Texas Health and Human Services Commission Reports Improper Disposal of 1,800 Patient Records

A box of paper forms has been discovered to have been improperly disposed of by the Texas Health and Human Services Commission. The Texas Health and Human Services Commission recently announced that the paperwork was discovered in a box next to a dumpster used by one of its eligibility offices in the E. 40th St. complex in Houston.

An investigation into the improper disposal has been launched and steps are being taken to prevent similar incidents from occurring in the future. Those steps will include a review of the processes and procedures for permanently destroying documents containing protected health information.

Texas Health and Human Services Commission is in the process of issuing breach notification letters to all affected individuals. The breach summary on the Department of Health and Human Services breach portal indicates 1,842 patients were impacted. Those individuals all reside in the Houston area.

The Texas Health and Human Services Commission says the forms contained protected health information such as names, dates of birth, client numbers, case numbers and telephone numbers, and potentially also mailing addresses, health information, bank account numbers and Social Security numbers.

All individuals impacted by the breach have been offered credit monitoring services for a period of 12 months without charge, although the commission pointed out that no evidence has been uncovered to suggest any of the forms have been accessed by unauthorized individuals.

This is the second data breach in the space of a year reported by the Texas Health and Human Services Commission.

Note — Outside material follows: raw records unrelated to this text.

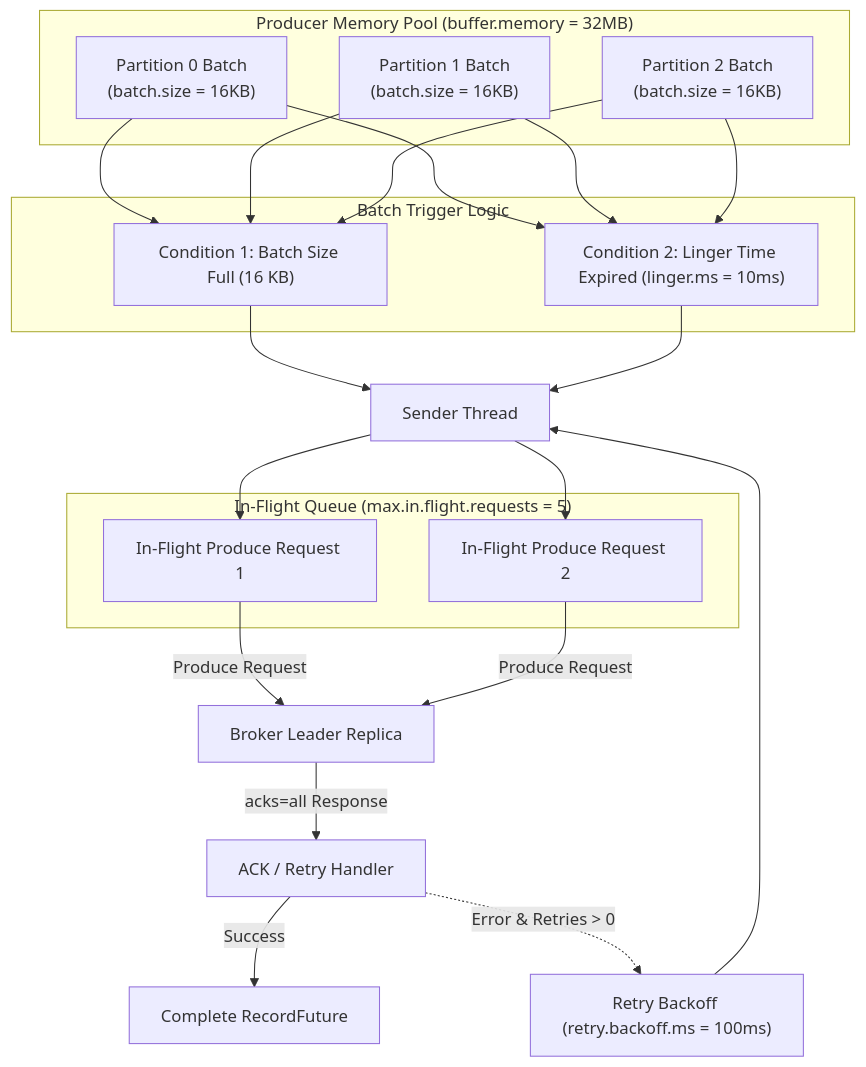
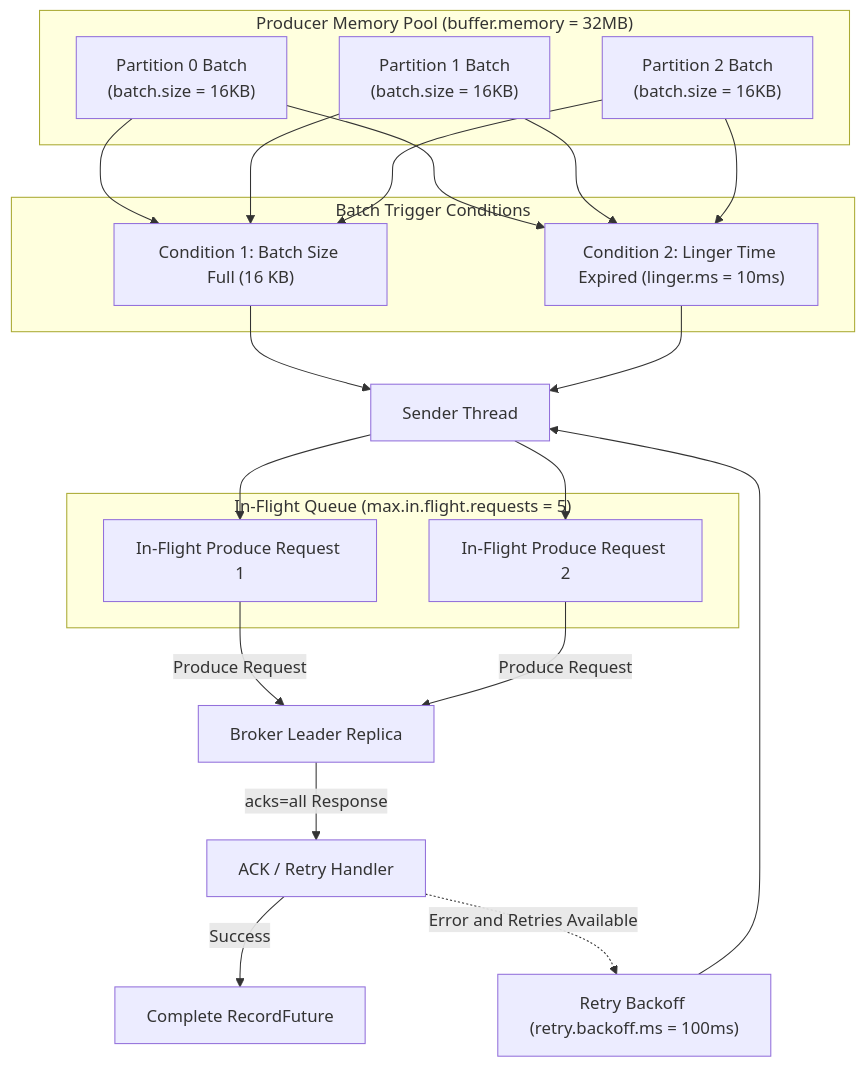
One commit to Chief-Strategist-J/llm-obs-infra changed the seventh of 14 diagrams in docs/configDoc/kafka-configuration-guide.md. Above: the diagram before and after it, drawn with Mermaid. The commit also changed other lines of this file, not shown here.

Commit message:
fix(docs): resolve Mermaid syntax parse error on Consumer & Producer LLD diagrams in kafka-configuration-guide.md

````diff
--- a/docs/configDoc/kafka-configuration-guide.md
+++ b/docs/configDoc/kafka-configuration-guide.md
@@ -191,31 +191,38 @@
 ```mermaid
 graph TB
     subgraph Producer Memory Pool ["Producer Memory Pool (buffer.memory = 32MB)"]
         BatchP0["Partition 0 Batch<br/>(batch.size = 16KB)"]
         BatchP1["Partition 1 Batch<br/>(batch.size = 16KB)"]
         BatchP2["Partition 2 Batch<br/>(batch.size = 16KB)"]
     end
 
-    subgraph Batch Trigger Conditions ["Batch Trigger Logic"]
+    subgraph Batch Trigger Logic ["Batch Trigger Conditions"]
         Trigger1["Condition 1: Batch Size Full (16 KB)"]
         Trigger2["Condition 2: Linger Time Expired (linger.ms = 10ms)"]
     end
 
-    BatchP0 & BatchP1 & BatchP2 --> Trigger1
-    BatchP0 & BatchP1 & BatchP2 --> Trigger2
+    BatchP0 --> Trigger1
+    BatchP1 --> Trigger1
+    BatchP2 --> Trigger1
+    BatchP0 --> Trigger2
+    BatchP1 --> Trigger2
+    BatchP2 --> Trigger2
 
-    Trigger1 & Trigger2 --> SenderThread["Sender Thread"]
+    Trigger1 --> SenderThread["Sender Thread"]
+    Trigger2 --> SenderThread
 
     subgraph In-Flight Network Queue ["In-Flight Queue (max.in.flight.requests = 5)"]
         Req1["In-Flight Produce Request 1"]
         Req2["In-Flight Produce Request 2"]
     end
 
-    SenderThread --> Req1 & Req2
-    Req1 & Req2 -->|Produce Request| BrokerNode["Broker Leader Replica"]
+    SenderThread --> Req1
+    SenderThread --> Req2
+    Req1 -->|Produce Request| BrokerNode["Broker Leader Replica"]
+    Req2 -->|Produce Request| BrokerNode
 
     BrokerNode -->|acks=all Response| AckHandler["ACK / Retry Handler"]
     AckHandler -->|Success| Complete["Complete RecordFuture"]
-    AckHandler -.->|Error & Retries > 0| RetryQueue["Retry Backoff (retry.backoff.ms = 100ms)"]
+    AckHandler -.->|Error and Retries Available| RetryQueue["Retry Backoff (retry.backoff.ms = 100ms)"]
     RetryQueue --> SenderThread
 ```
````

In June last year, the commission was informed by Iron Mountain that boxes had been removed from three of its storage facilities. The boxes contained forms relating to individuals who had applied for medical assistance, with the incident impacting 600 individuals.

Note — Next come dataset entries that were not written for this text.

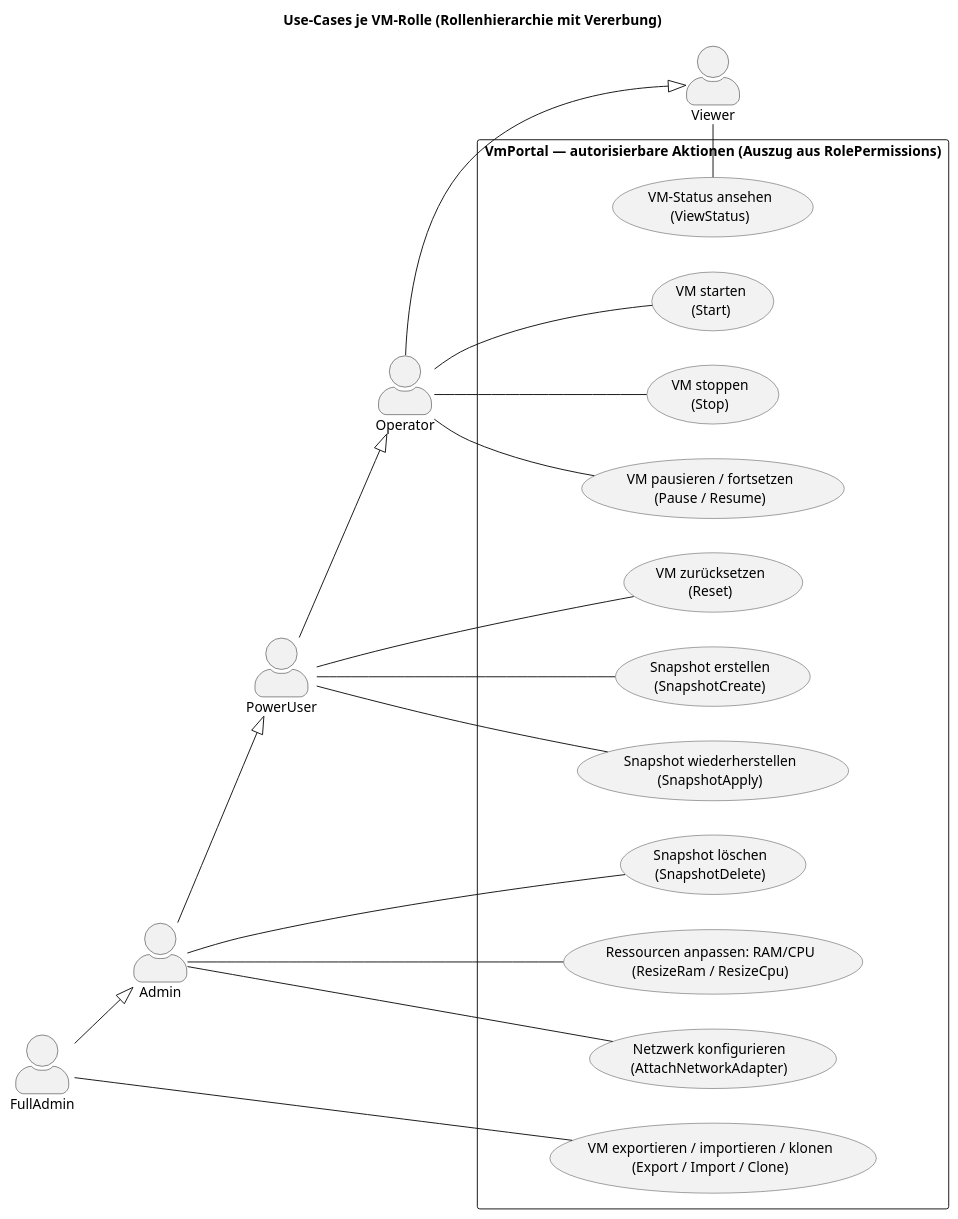
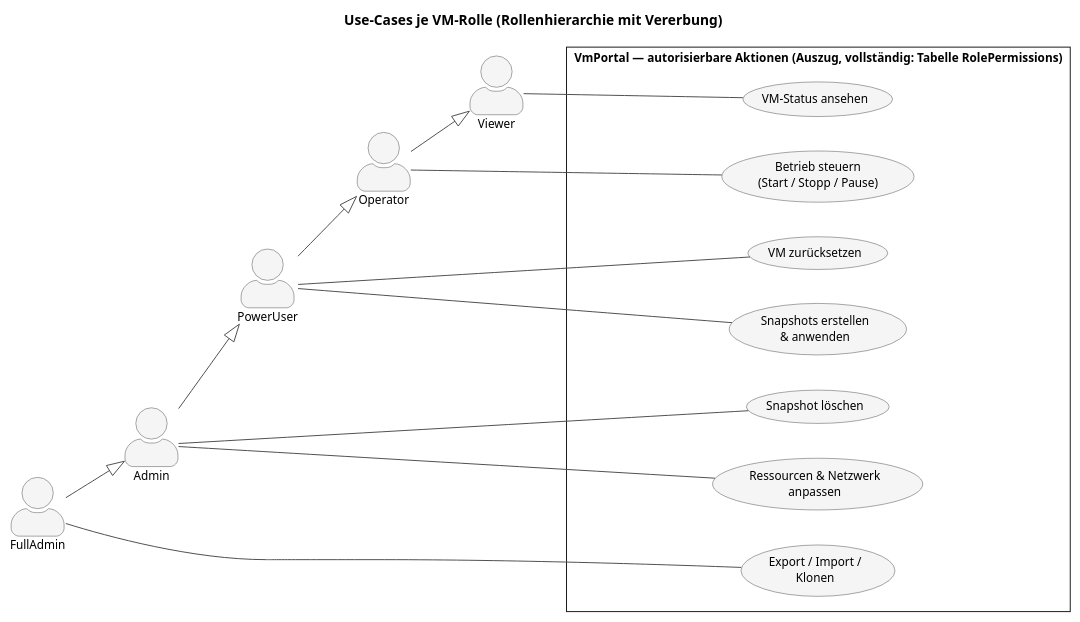
The diagram in thesis/diagrams/use_case_rollen.puml (mikaildhbw/vm-portal), drawn with PlantUML before and after one commit. The commit also changed 19 other files, not shown here.

```diff
--- a/thesis/diagrams/use_case_rollen.puml
+++ b/thesis/diagrams/use_case_rollen.puml
@@ -1,57 +1,53 @@
 @startuml use_case_rollen
 title Use-Cases je VM-Rolle (Rollenhierarchie mit Vererbung)
 left to right direction
 
 skinparam backgroundColor white
+skinparam shadowing false
+skinparam roundCorner 0
+skinparam defaultFontSize 12
 skinparam actorStyle awesome
 skinparam usecase {
-  BackgroundColor #F2F2F2
-  BorderColor #444444
+  BackgroundColor #F5F5F5
+  BorderColor #4D4D4D
+  ArrowColor #4D4D4D
+}
+skinparam actor {
+  BackgroundColor #F5F5F5
+  BorderColor #4D4D4D
 }
 
 actor Viewer
 actor Operator
 actor PowerUser
 actor Admin
 actor FullAdmin
 
 ' Rollenvererbung gemaess VmRole (Viewer=0 < Operator=1 < PowerUser=2 < Admin=3 < FullAdmin=4):
 ' eine hoehere Rolle erbt alle Rechte der niedrigeren Rolle.
 Operator --|> Viewer
 PowerUser --|> Operator
 Admin --|> PowerUser
 FullAdmin --|> Admin
 
-rectangle "VmPortal — autorisierbare Aktionen (Auszug aus RolePermissions)" {
-  usecase "VM-Status ansehen\n(ViewStatus)" as UC_View
-  usecase "VM starten\n(Start)" as UC_Start
-  usecase "VM stoppen\n(Stop)" as UC_Stop
-  usecase "VM pausieren / fortsetzen\n(Pause / Resume)" as UC_Pause
-  usecase "VM zurücksetzen\n(Reset)" as UC_Reset
-  usecase "Snapshot erstellen\n(SnapshotCreate)" as UC_SnapCreate
-  usecase "Snapshot wiederherstellen\n(SnapshotApply)" as UC_SnapApply
-  usecase "Snapshot löschen\n(SnapshotDelete)" as UC_SnapDelete
-  usecase "Ressourcen anpassen: RAM/CPU\n(ResizeRam / ResizeCpu)" as UC_Resize
-  usecase "Netzwerk konfigurieren\n(AttachNetworkAdapter)" as UC_Network
-  usecase "VM exportieren / importieren / klonen\n(Export / Import / Clone)" as UC_ExportImport
+rectangle "VmPortal — autorisierbare Aktionen (Auszug, vollständig: Tabelle RolePermissions)" {
+  usecase "VM-Status ansehen" as UC_View
+  usecase "Betrieb steuern\n(Start / Stopp / Pause)" as UC_Betrieb
+  usecase "VM zurücksetzen" as UC_Reset
+  usecase "Snapshots erstellen\n& anwenden" as UC_Snap
+  usecase "Snapshot löschen" as UC_SnapDelete
+  usecase "Ressourcen & Netzwerk\nanpassen" as UC_Resize
+  usecase "Export / Import /\nKlonen" as UC_ExportImport
 }
 
 ' Jeder Use Case ist an die jeweils niedrigste berechtigte Rolle geknüpft;
 ' hoehere Rollen erhalten das Recht ausschliesslich ueber die Aktorvererbung oben.
 Viewer -- UC_View
-
-Operator -- UC_Start
-Operator -- UC_Stop
-Operator -- UC_Pause
-
+Operator -- UC_Betrieb
 PowerUser -- UC_Reset
-PowerUser -- UC_SnapCreate
-PowerUser -- UC_SnapApply
-
+PowerUser -- UC_Snap
 Admin -- UC_SnapDelete
 Admin -- UC_Resize
-Admin -- UC_Network
-
 FullAdmin -- UC_ExportImport
 
 @enduml
```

Author: Steve Alder has many years of experience as a journalist, and comes from a background in market research. He is a specialist on legal and regulatory affairs, and has several years of experience writing about HIPAA. Steve holds a B.Sc. from the University of Liverpool.